I recently spoke with the CEO of a healthcare company with over 25 branch locations nationwide.  In a recent meeting, we had to discuss their overall IT strategy for the next 12 to 24 months, she stated, “Don’t put a proposal or quote on my desk and assume it will be approved because you tell me we must have it.”  This made sense to me, but I could tell was a bit jarring for the internal IT staff.

She said that if you (IT) are recommending we add any IT service or solution that has any additional cost, I need the business case to support doing it.

This can be a conundrum because IT could be better at business cases or translating the clear benefit they see into business terms the C-level can handle.  Returning to my discussion with the CEO, she shared an example where two of their customers independently and separately sent an IT cybersecurity audit to them, stating they must meet their cybersecurity requirements to meet HIPAA compliance.   

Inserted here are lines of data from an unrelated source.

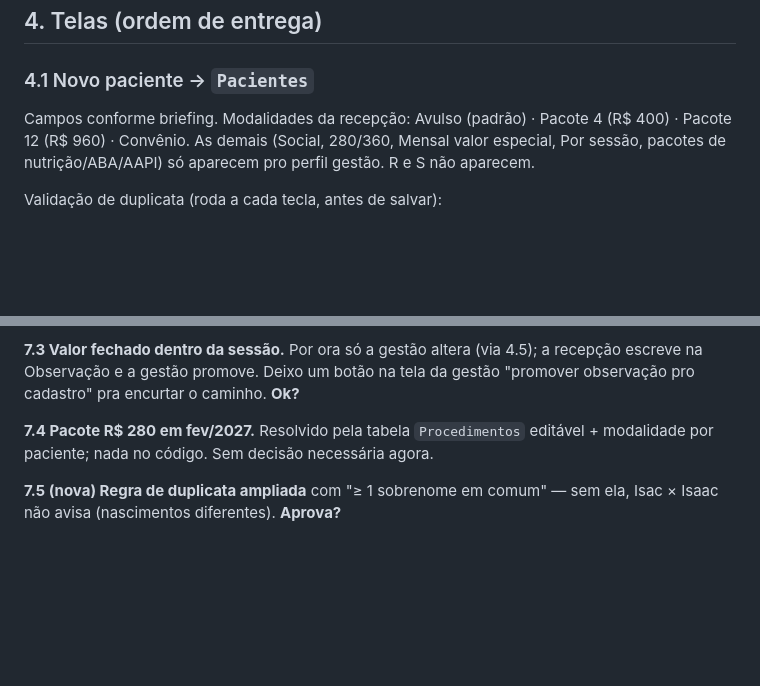
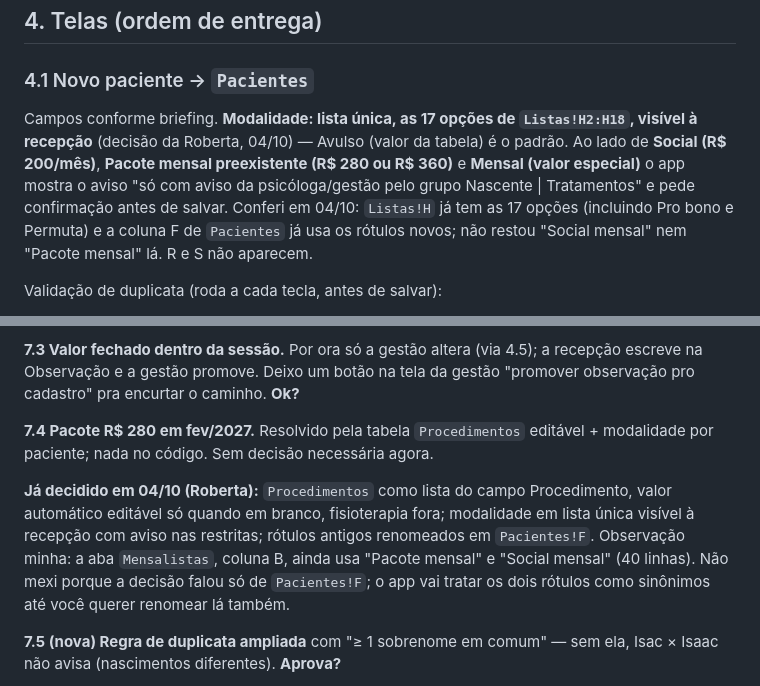
Before and after one commit to administrativo1991/main, a Markdown page: docs/PLANO-IMPLEMENTACAO.md, 2 parts joined by grey strips. Rendered like a GitHub page; blank space fills up the shorter version.

```diff
--- a/docs/PLANO-IMPLEMENTACAO.md
+++ b/docs/PLANO-IMPLEMENTACAO.md
@@ -86,7 +86,7 @@ Aba por mês: o app descobre a aba pelo nome do mês em pt-BR (`Novembro`), e a
 ## 4. Telas (ordem de entrega)
 
 ### 4.1 Novo paciente → `Pacientes`
-Campos conforme briefing. Modalidades da recepção: Avulso (padrão) · Pacote 4 (R$ 400) · Pacote 12 (R$ 960) · Convênio. As demais (Social, 280/360, Mensal valor especial, Por sessão, pacotes de nutrição/ABA/AAPI) só aparecem pro perfil gestão. R e S não aparecem.
+Campos conforme briefing. **Modalidade: lista única, as 17 opções de `Listas!H2:H18`, visível à recepção** (decisão da Roberta, 04/10) — Avulso (valor da tabela) é o padrão. Ao lado de **Social (R$ 200/mês)**, **Pacote mensal preexistente (R$ 280 ou R$ 360)** e **Mensal (valor especial)** o app mostra o aviso "só com aviso da psicóloga/gestão pelo grupo Nascente | Tratamentos" e pede confirmação antes de salvar. Conferi em 04/10: `Listas!H` já tem as 17 opções (incluindo Pro bono e Permuta) e a coluna F de `Pacientes` já usa os rótulos novos; não restou "Social mensal" nem "Pacote mensal" lá. R e S não aparecem.
 
 Validação de duplicata (roda a cada tecla, antes de salvar):
 - **Bloqueia:** CPF igual (comparando só dígitos).
@@ -165,6 +165,8 @@ Cada semana termina com uma versão publicada pra você testar.
 
 **7.4 Pacote R$ 280 em fev/2027.** Resolvido pela tabela `Procedimentos` editável + modalidade por paciente; nada no código. Sem decisão necessária agora.
 
+**Já decidido em 04/10 (Roberta):** `Procedimentos` como lista do campo Procedimento, valor automático editável só quando em branco, fisioterapia fora; modalidade em lista única visível à recepção com aviso nas restritas; rótulos antigos renomeados em `Pacientes!F`. Observação minha: a aba `Mensalistas`, coluna B, ainda usa "Pacote mensal" e "Social mensal" (40 linhas). Não mexi porque a decisão falou só de `Pacientes!F`; o app vai tratar os dois rótulos como sinônimos até você querer renomear lá também.
+
 **7.5 (nova) Regra de duplicata ampliada** com "≥ 1 sobrenome em comum" — sem ela, Isac × Isaac não avisa (nascimentos diferentes). **Aprova?**
 
 **7.6 (nova) Quem acrescenta as linhas em `Listas` e `Procedimentos`** ("Cancelado pela clínica", "Mensalidade – psicologia"): você na planilha real, ou eu na cópia e você replica?
```
Also changed, not shown: other parts of docs/PLANO-IMPLEMENTACAO.md (+4 -4 lines).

In many cases, the business would scramble to understand the audit questionnaire and its implications to quickly determine how to meet the requirements.  The problem with this is it assumes any implication requiring additional solutions, services, and related costs would be more than justified, given the specific value of that customer's business.

In this case, the savvy CEO rightly looked at each customer and the value (revenue, margin, profit, etc.) they brought to the company and required IT to provide similar details on the actual costs, risk mitigation, and value of the proposed additional cybersecurity measures.  In short, the long-term value of the customers’ business must be weighed against the long-term value and additional cost of the new cybersecurity solution and services.  The ultimate decision on whether to proceed is based on objective data from both sides.

Decision-making is based on making a business case for each solution/service. Although not written in a formal document, it was clear the CEO had a very specific method for decision-making.

The challenging aspects of dealing with cybersecurity services and solutions include:

  1. The new security solution/service may benefit the entire company and all customers, not only the ones sending the questionnaire.  The value is greater than what's associated with a single customer.
  2. Although the business desires to control costs, additional spending on higher cybersecurity capabilities may be required due to the industry's compliance requirements or baseline expectations.  You have to spend more time finding other areas to curb costs.

Now, compare this scenario with a more common practice.  Something bad happens or has a likelihood of happening that could ruin the business.  IT panics and pushes solution alternatives to the management for approval.  Without any translation or common ground on the ‘why’, the business leadership approves or declines the request quickly.  The primary driver is fear.  Making decisions out of fear is never preferred compared to making them confidently.  Decisions based on fear are often reactive, whereas confidence-based decisions are proactive.  One has limited information to support it, whereas the latter typically is well thought out and presented in a more easily understandable fashion.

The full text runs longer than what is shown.